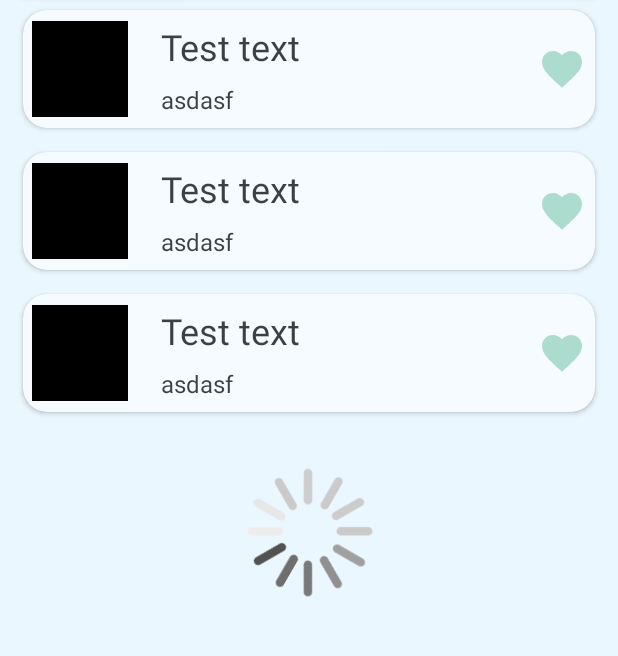
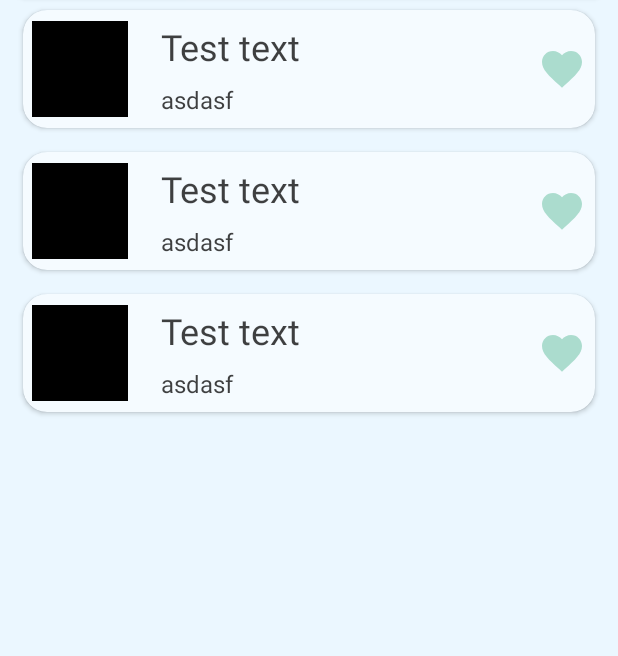
Before and after one commit to kosykt/GB_PProg_HW_APP, an Android app: the layout fragment_translator.xml on its own in the app's theme, with its tools: preview values and no code run, on a phone screen of 412 x 824 dp, the part 168-824 px from its top. Run offline under Robolectric (Android 15) with nearby library versions, the phone set to English and light mode, and no system bars.

Commit message:
удалнен лишний CardView, view загрузки

```diff
--- a/app/src/main/java/com/example/gb_pprog/presentation/translatorfragment/TranslatorFragment.kt
+++ b/app/src/main/java/com/example/gb_pprog/presentation/translatorfragment/TranslatorFragment.kt
@@ -49,9 +49,6 @@ class TranslatorFragment : Fragment() {
         vm.responseData.observe(viewLifecycleOwner) {
             refreshListAdapter(it)
         }
-        vm.loadingData.observe(viewLifecycleOwner) {
-            refreshLoadingView(it)
-        }
         vm.errorText.observe(viewLifecycleOwner) {
             setErrorText(it)
         }
@@ -73,17 +70,6 @@ class TranslatorFragment : Fragment() {
         binding.translatorTil.error = errorText
     }
 
-    private fun refreshLoadingView(value: Boolean?) {
-        when (value) {
-            true -> {
-                binding.translatorLoadingIv.visibility = View.VISIBLE
-            }
-            else -> {
-                binding.translatorLoadingIv.visibility = View.GONE
-            }
-        }
-    }
-
     override fun onDestroyView() {
         super.onDestroyView()
         _binding = null
--- a/app/src/main/res/layout/fragment_translator.xml
+++ b/app/src/main/res/layout/fragment_translator.xml
@@ -12,7 +12,7 @@
         style="?attr/attrTranslatorCvInput"
         android:layout_width="match_parent"
         android:layout_height="wrap_content"
-        app:layout_constraintBottom_toTopOf="@id/translator_cv_response"
+        app:layout_constraintBottom_toTopOf="@id/translator_rv"
         app:layout_constraintEnd_toEndOf="parent"
         app:layout_constraintStart_toStartOf="parent"
         app:layout_constraintTop_toTopOf="parent">
@@ -33,23 +33,6 @@
 
     </androidx.cardview.widget.CardView>
 
-    <androidx.cardview.widget.CardView
-        android:id="@+id/translator_cv_response"
-        android:layout_width="match_parent"
-        android:layout_height="wrap_content"
-        android:visibility="gone"
-        app:layout_constraintBottom_toTopOf="@id/translator_rv"
-        app:layout_constraintEnd_toEndOf="parent"
-        app:layout_constraintStart_toStartOf="parent"
-        app:layout_constraintTop_toBottomOf="@id/translator_cv_input">
-
-        <TextView
-            android:layout_width="match_parent"
-            android:layout_height="match_parent"
-            android:gravity="start"
-            tools:text="QWERTY" />
-    </androidx.cardview.widget.CardView>
-
     <androidx.recyclerview.widget.RecyclerView
         android:id="@+id/translator_rv"
         android:layout_width="match_parent"
@@ -58,20 +41,8 @@
         app:layout_constraintBottom_toBottomOf="parent"
         app:layout_constraintEnd_toEndOf="parent"
         app:layout_constraintStart_toStartOf="parent"
-        app:layout_constraintTop_toBottomOf="@id/translator_cv_response"
+        app:layout_constraintTop_toBottomOf="@id/translator_cv_input"
         app:layout_constraintVertical_chainStyle="packed"
         tools:listitem="@layout/translator_item" />
 
-    <ImageView
-        android:id="@+id/translator_loading_iv"
-        android:layout_width="match_parent"
-        android:layout_height="0dp"
-        android:src="@drawable/loading_animation"
-        android:visibility="gone"
-        app:layout_constraintBottom_toBottomOf="@id/translator_rv"
-        app:layout_constraintEnd_toEndOf="@id/translator_rv"
-        app:layout_constraintStart_toStartOf="@id/translator_rv"
-        app:layout_constraintTop_toTopOf="@id/translator_rv"
-        tools:visibility="visible" />
-
 </androidx.constraintlayout.widget.ConstraintLayout>
```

• _Directions for this task_: Report all lines of the data that include the word "visibility".

• _Answer to this task_:
-                binding.translatorLoadingIv.visibility = View.VISIBLE
-                binding.translatorLoadingIv.visibility = View.GONE
-        android:visibility="gone"
-        android:visibility="gone"
-        tools:visibility="visible" />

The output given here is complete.